Inventory level increases when there is a demand slowdown and new launches keep on adding in the market; while the level decreases when the buyers are active in the market and there is limited new supply. From the buyer’s point of view, higher inventory level indicates slowdown in the market due to either appreciating property prices, reduced affordability for end-users or higher rate of interest. From a company’s point of view, higher levels indicate construction-related problems (impacting project progress), locked cash flows, financial stress and problems in servicing debt. On the other hand, declining inventory level indicates visible economic growth and active buyer activity across existing as well as new properties. From developer’s point of view, lower inventory indicates good off-take of the ongoing projects, comfortable cash flows and financial strength and that the company is in the position of launching new projects.

Inventory levels are studied in three ways viz. absolute number (100,000 units), Months of Inventory (405 months) and rate of absorption (5 percent).

Months of Inventory

Months of inventory typically means the number of months required to sell the entire current inventory; provided no new supply comes into the market. It is useful in understanding the type of market and also to gauge the correct time to buy or sell in order to maximize the profit. The months of inventory is calculated by dividing total inventory in a specific project or location by monthly sales. For example, if Mumbai has an inventory of 100,000 (A) units and the average monthly sales is 2,500 (B) units; then the Months of Inventory will be 40 months (A/B). Higher number indicates slowdown in the market; while lower number indicates faster sales.

Absorption rate

Absorption rate represents the rate at which units are sold or absorbed in a specific project or location. It is calculated by dividing monthly sales by total inventory (opposite of months of inventory). Thus in the above example, the absorption rate will be 2.5 percent.

Type of Market

Depending on the Months of Inventory and Rate of Absorption, the real estate market is classified into three types -

Seller’s Market

A typical seller’s market will have months of inventory less than 5 months and the absorption rate will be more than 8 percent, which mean that demand is more than supply. There will be fewer properties available for sale and the sellers are less flexible with their price or the offer they will accept.

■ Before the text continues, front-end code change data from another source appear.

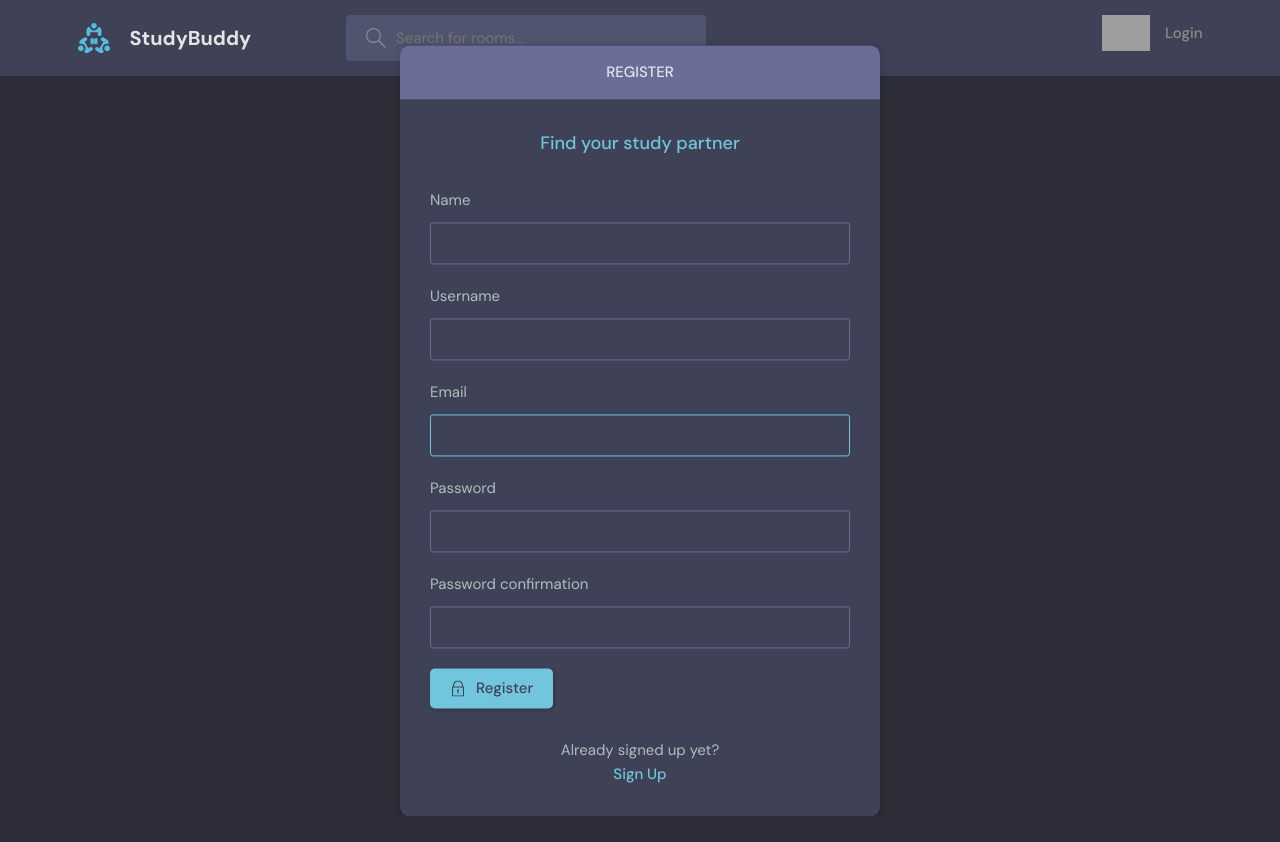
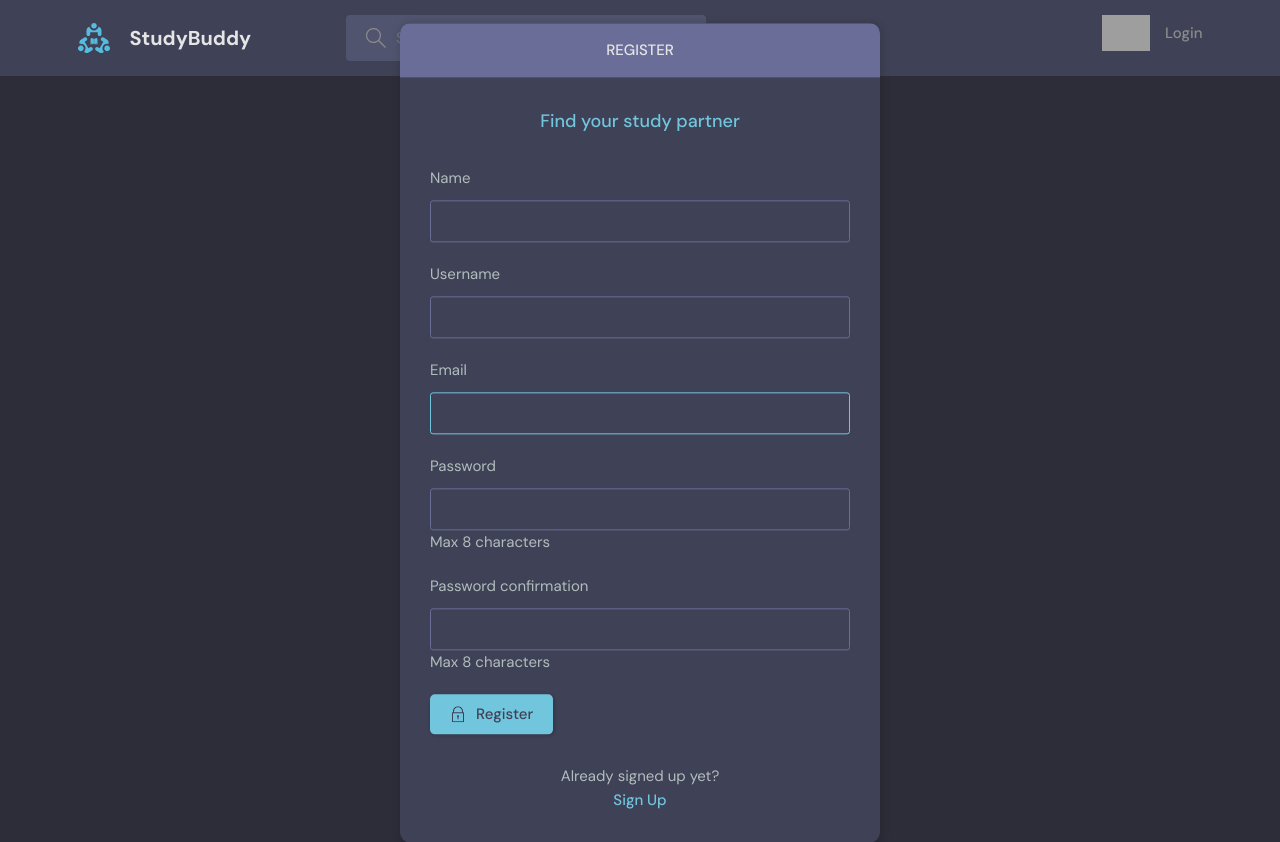
Before and after one commit to Vasi97/buddies, a Django app: page /register/ in a window 1280 px wide. Before the commit the page ends 816 px from the top, so only its background shows below. Run offline with Django 5.2, Linux system fonts and the light colour scheme; grey boxes are pictures that could not be loaded.

Commit message:
update3 16_02

```diff
--- a/base/templates/base/login_reg.html
+++ b/base/templates/base/login_reg.html
@@ -76,6 +76,9 @@
               <div class="form__group form__group">
                 <label for="room_name">{{ field.label }}</label>
                 {{field}}
+                {% if field.name == "password1" or field.name == "password2" %}
+                  <small class="text-muted">Max 8 characters</small>
+                {% endif %}
               </div>
               {% endfor %}
 
```
Also changed, not shown: db.sqlite3, images/avatar.jpg (added).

Healthy Market

A typical healthy balanced market will have 5 to 7 month of real estate inventory and absorption rate between 5 to 8 percent.

Buyer’s Market

A typical buyer’s market will have months of inventory more than 7 months and absorption rate less than 5 percent, which mean that demand is less than supply. There will be numerous properties available for sale and the sellers are more flexible with their price or the offer they will accept.


Inventory level, months of inventory and absorption rate are important metrics in the real estate industry from the buyers’ as well as investors’ point of view. These are some of the best measures to understand the demand and supply scenario across specific projects as well as across specific locations.